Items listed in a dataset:
────
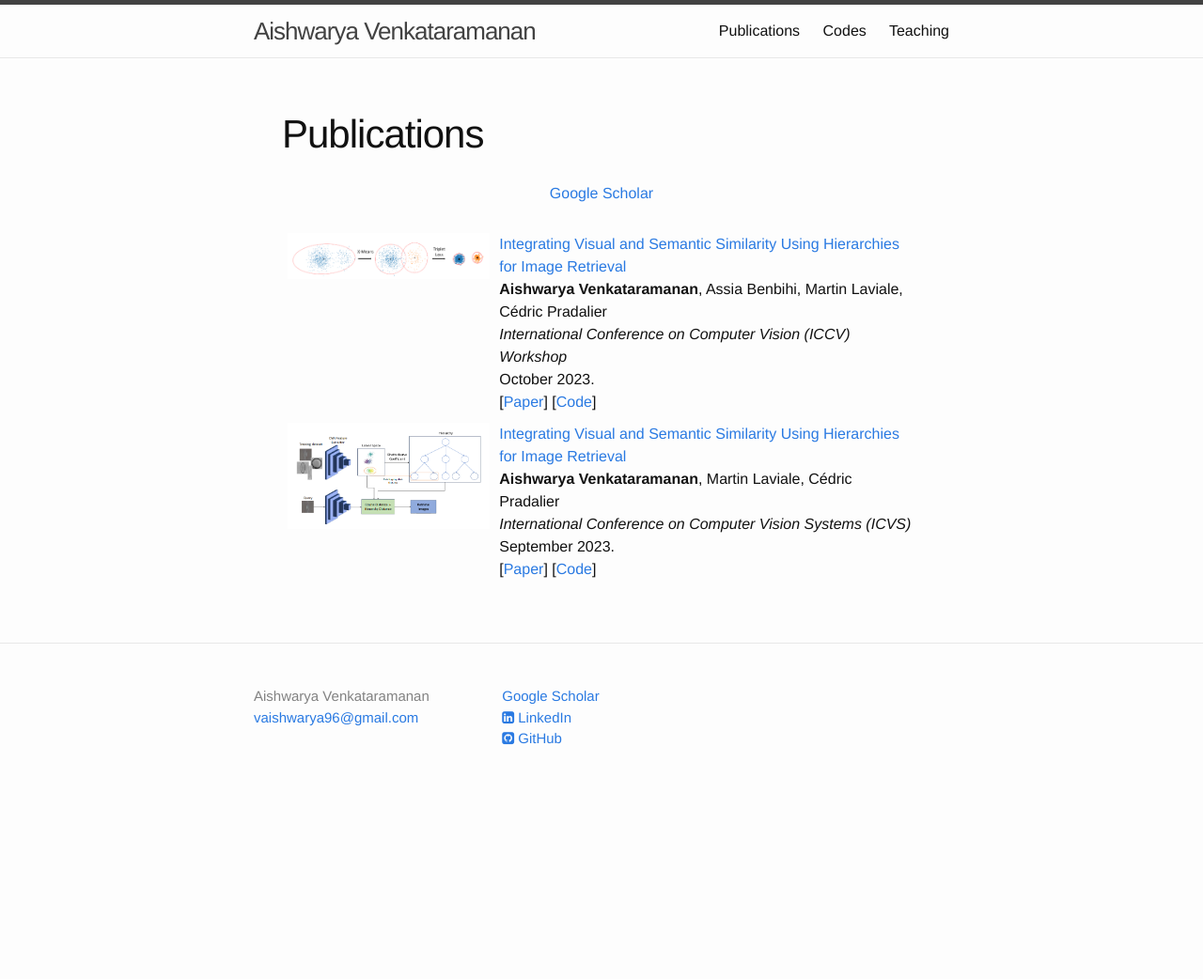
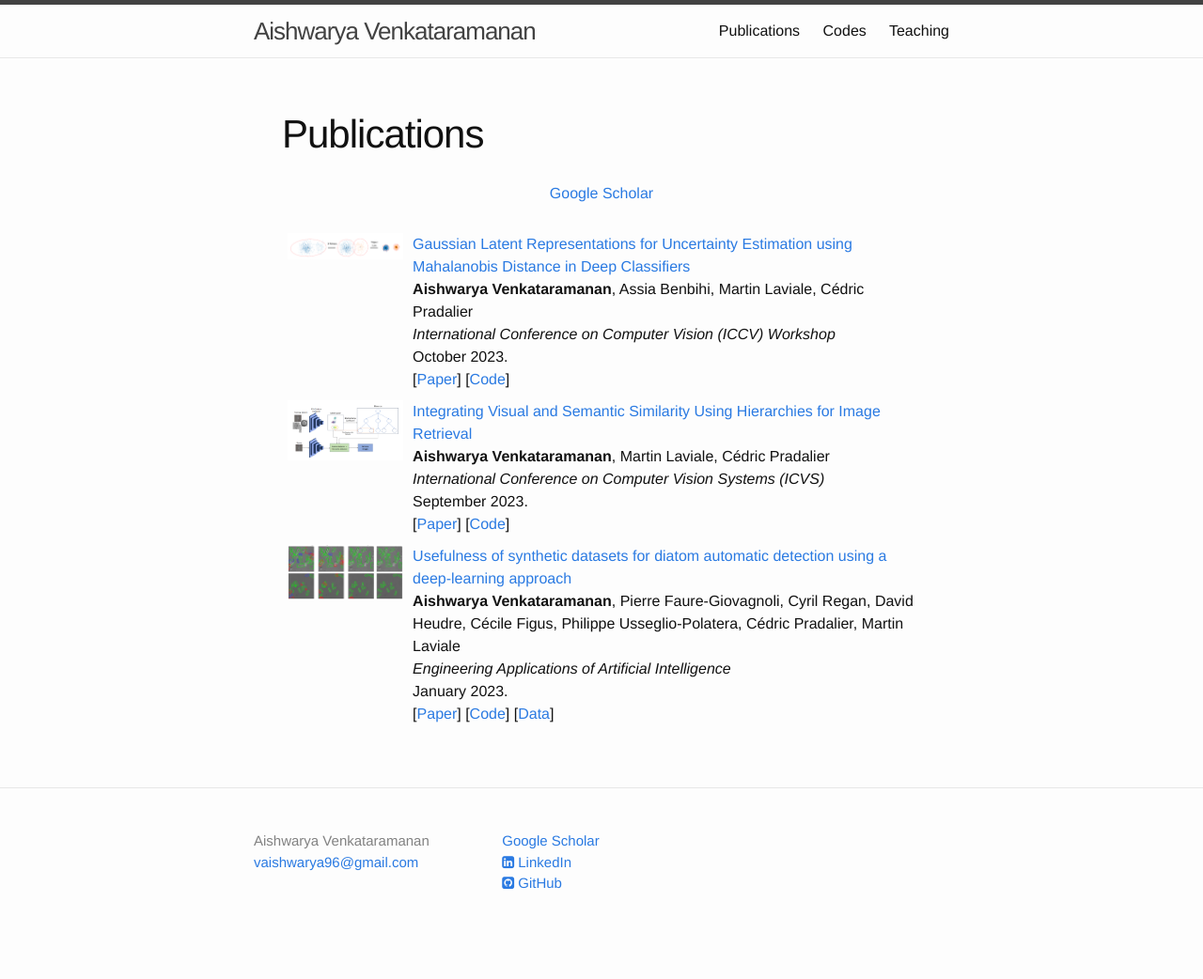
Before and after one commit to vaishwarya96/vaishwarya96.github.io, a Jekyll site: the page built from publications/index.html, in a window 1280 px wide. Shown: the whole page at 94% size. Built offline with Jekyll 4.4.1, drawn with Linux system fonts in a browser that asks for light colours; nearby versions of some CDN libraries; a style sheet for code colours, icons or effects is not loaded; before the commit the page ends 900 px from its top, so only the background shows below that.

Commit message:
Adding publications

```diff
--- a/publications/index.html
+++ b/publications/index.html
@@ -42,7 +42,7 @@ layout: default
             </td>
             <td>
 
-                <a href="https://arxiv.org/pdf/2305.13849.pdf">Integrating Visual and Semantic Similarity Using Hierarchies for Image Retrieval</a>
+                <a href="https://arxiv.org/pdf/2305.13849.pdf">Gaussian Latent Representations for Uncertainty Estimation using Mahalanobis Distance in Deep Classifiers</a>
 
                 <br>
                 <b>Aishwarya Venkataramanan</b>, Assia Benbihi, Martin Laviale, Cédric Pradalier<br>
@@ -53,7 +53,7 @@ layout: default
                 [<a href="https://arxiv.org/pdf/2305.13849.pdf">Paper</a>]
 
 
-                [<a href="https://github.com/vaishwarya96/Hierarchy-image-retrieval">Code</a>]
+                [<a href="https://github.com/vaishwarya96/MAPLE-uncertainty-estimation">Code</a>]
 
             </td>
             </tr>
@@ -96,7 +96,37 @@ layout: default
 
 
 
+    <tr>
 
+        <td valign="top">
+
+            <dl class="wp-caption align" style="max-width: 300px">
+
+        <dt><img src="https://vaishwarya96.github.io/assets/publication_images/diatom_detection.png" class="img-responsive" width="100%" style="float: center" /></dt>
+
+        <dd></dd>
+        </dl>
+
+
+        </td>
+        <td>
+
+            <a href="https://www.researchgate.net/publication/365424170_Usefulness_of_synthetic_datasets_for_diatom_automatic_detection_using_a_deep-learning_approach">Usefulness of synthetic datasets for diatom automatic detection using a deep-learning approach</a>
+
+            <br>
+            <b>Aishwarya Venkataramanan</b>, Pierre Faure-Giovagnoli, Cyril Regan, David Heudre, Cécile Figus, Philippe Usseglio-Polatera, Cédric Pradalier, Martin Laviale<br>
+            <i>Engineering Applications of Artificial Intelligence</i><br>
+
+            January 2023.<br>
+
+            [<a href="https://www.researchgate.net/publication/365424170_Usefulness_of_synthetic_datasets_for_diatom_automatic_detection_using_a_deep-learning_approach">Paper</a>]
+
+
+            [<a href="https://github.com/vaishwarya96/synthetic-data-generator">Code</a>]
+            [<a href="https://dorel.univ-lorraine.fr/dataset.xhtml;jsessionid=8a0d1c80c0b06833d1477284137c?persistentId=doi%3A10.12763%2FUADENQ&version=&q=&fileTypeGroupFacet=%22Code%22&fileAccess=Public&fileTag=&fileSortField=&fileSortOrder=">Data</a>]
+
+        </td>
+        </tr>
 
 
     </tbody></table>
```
────
To do: All entries must be output exactly as they stand, and every picture must be left out.

Answer space:
Before and after one commit to vaishwarya96/vaishwarya96.github.io, a Jekyll site: the page built from publications/index.html, in a window 1280 px wide. Shown: the whole page at 94% size. Built offline with Jekyll 4.4.1, drawn with Linux system fonts in a browser that asks for light colours; nearby versions of some CDN libraries; a style sheet for code colours, icons or effects is not loaded; before the commit the page ends 900 px from its top, so only the background shows below that.

Commit message:
Adding publications

```diff
--- a/publications/index.html
+++ b/publications/index.html
@@ -42,7 +42,7 @@ layout: default
             </td>
             <td>
 
-                <a href="https://arxiv.org/pdf/2305.13849.pdf">Integrating Visual and Semantic Similarity Using Hierarchies for Image Retrieval</a>
+                <a href="https://arxiv.org/pdf/2305.13849.pdf">Gaussian Latent Representations for Uncertainty Estimation using Mahalanobis Distance in Deep Classifiers</a>
 
                 <br>
                 <b>Aishwarya Venkataramanan</b>, Assia Benbihi, Martin Laviale, Cédric Pradalier<br>
@@ -53,7 +53,7 @@ layout: default
                 [<a href="https://arxiv.org/pdf/2305.13849.pdf">Paper</a>]
 
 
-                [<a href="https://github.com/vaishwarya96/Hierarchy-image-retrieval">Code</a>]
+                [<a href="https://github.com/vaishwarya96/MAPLE-uncertainty-estimation">Code</a>]
 
             </td>
             </tr>
@@ -96,7 +96,37 @@ layout: default
 
 
 
+    <tr>
 
+        <td valign="top">
+
+            <dl class="wp-caption align" style="max-width: 300px">
+
+        <dt><img src="https://vaishwarya96.github.io/assets/publication_images/diatom_detection.png" class="img-responsive" width="100%" style="float: center" /></dt>
+
+        <dd></dd>
+        </dl>
+
+
+        </td>
+        <td>
+
+            <a href="https://www.researchgate.net/publication/365424170_Usefulness_of_synthetic_datasets_for_diatom_automatic_detection_using_a_deep-learning_approach">Usefulness of synthetic datasets for diatom automatic detection using a deep-learning approach</a>
+
+            <br>
+            <b>Aishwarya Venkataramanan</b>, Pierre Faure-Giovagnoli, Cyril Regan, David Heudre, Cécile Figus, Philippe Usseglio-Polatera, Cédric Pradalier, Martin Laviale<br>
+            <i>Engineering Applications of Artificial Intelligence</i><br>
+
+            January 2023.<br>
+
+            [<a href="https://www.researchgate.net/publication/365424170_Usefulness_of_synthetic_datasets_for_diatom_automatic_detection_using_a_deep-learning_approach">Paper</a>]
+
+
+            [<a href="https://github.com/vaishwarya96/synthetic-data-generator">Code</a>]
+            [<a href="https://dorel.univ-lorraine.fr/dataset.xhtml;jsessionid=8a0d1c80c0b06833d1477284137c?persistentId=doi%3A10.12763%2FUADENQ&version=&q=&fileTypeGroupFacet=%22Code%22&fileAccess=Public&fileTag=&fileSortField=&fileSortOrder=">Data</a>]
+
+        </td>
+        </tr>
 
 
     </tbody></table>
```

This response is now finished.